And in addition to Kara is Simon, an equally shining star and all-around fantastic person that I would also love to be friends with. Both of these characters were ones I connected excellently with, and Simon also had some great dialogue and a personality that I couldn't get enough of. He's definitely full of sarcasm, much like Kara, and I'd say his personality is just ever-so-slightly lighter than Kara's and has a little bit more of an air of humor than hers, though both had me laughing throughout. Together, the two had an incredible friendship and I wouldn't have wanted to embark on this journey with any two other people. Their chemistry (as friends!) was natural and flowed effortlessly and it's clear that Kingfisher does a great job of developing relationships between her characters.
I know I've talked about how much the characters made me laugh in this book and how much I love everyone's personalities for its humor and sarcasm, but this book is actually a bit dark and full of horror and there are definitely some images and scenes that will likely linger in your mind long after you close the book. The humor and sarcasm from our characters come in response to the horrible and confusing things they see and begin to discover, which is how I typically react to bad things in life as well (although to be fair, I've never stumbled into a portal world that is full of impossibilities and horrifying willows that creep around amidst creatures that want to do, well, things to people if they don't feel like simply devouring you instead--and I won't even tell what I mean by that, you'll just to have find out what "pray they are hungry" means in the book... and queue the shuddering). This book is full of creepy, unnerving things that I loved while still being simultaneously disturbed by, and Kingfisher created such a strong atmosphere of unease that I couldn't help but fall into the book. There was also this sort of combination of normalcy and complete alienness and terror that somehow made things even weirder. One second you were hearing about or seeing something completely unheard of or random, and the next you had either the characters bringing you back down to earth or other plot events unfolding that were unexpected.
Lastly, I can't go into details because I want to spoil nothing, but I really loved the sort of late mid-novel climax (if you can call it that?) that provided a really subtle and unexpected plot development that I haven't seen utilized in very many novels, especially with some horror/fantasy like this. I really loved how Kingfisher plotted out this novel and the pacing--all of it felt spot on and was completely captivating. And I'm a big fan of the way this book ended, full of mystery yet also wrapped up enough to satisfy those who prefer some closure. Maybe.

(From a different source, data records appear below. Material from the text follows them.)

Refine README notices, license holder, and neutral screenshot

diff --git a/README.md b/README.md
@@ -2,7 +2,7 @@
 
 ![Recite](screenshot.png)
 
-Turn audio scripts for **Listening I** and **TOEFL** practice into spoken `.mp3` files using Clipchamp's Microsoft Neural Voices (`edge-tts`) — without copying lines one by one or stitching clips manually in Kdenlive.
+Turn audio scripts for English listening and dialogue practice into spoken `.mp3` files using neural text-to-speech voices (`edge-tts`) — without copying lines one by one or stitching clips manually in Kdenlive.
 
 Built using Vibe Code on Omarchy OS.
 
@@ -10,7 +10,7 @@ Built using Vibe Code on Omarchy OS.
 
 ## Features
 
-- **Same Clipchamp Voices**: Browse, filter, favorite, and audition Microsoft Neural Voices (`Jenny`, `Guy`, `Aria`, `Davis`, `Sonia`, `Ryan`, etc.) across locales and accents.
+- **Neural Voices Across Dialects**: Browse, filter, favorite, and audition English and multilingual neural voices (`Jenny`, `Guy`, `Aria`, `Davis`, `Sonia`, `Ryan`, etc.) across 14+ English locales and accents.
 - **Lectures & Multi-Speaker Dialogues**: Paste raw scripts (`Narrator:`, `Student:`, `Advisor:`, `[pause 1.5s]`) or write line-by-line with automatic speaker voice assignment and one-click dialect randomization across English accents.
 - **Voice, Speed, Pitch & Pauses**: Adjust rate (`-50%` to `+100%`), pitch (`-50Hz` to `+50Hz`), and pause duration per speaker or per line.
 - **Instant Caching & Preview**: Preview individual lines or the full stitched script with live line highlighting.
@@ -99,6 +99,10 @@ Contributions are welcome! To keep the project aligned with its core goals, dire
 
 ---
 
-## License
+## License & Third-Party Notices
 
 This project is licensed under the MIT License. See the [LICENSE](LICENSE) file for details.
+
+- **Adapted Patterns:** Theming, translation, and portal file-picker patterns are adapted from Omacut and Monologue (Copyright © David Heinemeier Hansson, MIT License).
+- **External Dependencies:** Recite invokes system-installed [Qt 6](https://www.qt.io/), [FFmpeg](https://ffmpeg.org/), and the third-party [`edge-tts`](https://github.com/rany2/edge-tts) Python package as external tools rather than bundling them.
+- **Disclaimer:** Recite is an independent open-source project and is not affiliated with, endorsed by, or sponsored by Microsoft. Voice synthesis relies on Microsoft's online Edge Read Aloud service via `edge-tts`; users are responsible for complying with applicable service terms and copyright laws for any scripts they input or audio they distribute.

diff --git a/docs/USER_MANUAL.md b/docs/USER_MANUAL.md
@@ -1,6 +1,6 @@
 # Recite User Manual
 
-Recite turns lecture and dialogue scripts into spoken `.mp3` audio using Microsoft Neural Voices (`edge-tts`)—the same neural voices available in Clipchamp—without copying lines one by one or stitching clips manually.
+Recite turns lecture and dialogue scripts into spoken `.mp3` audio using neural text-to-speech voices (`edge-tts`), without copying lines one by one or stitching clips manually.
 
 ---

Overall, it's an easy five stars from me! I cannot wait to start diving into more of T. Kingfisher's books, though I know I'll be revisiting this one quite a bit in the future because I absolutely loved it.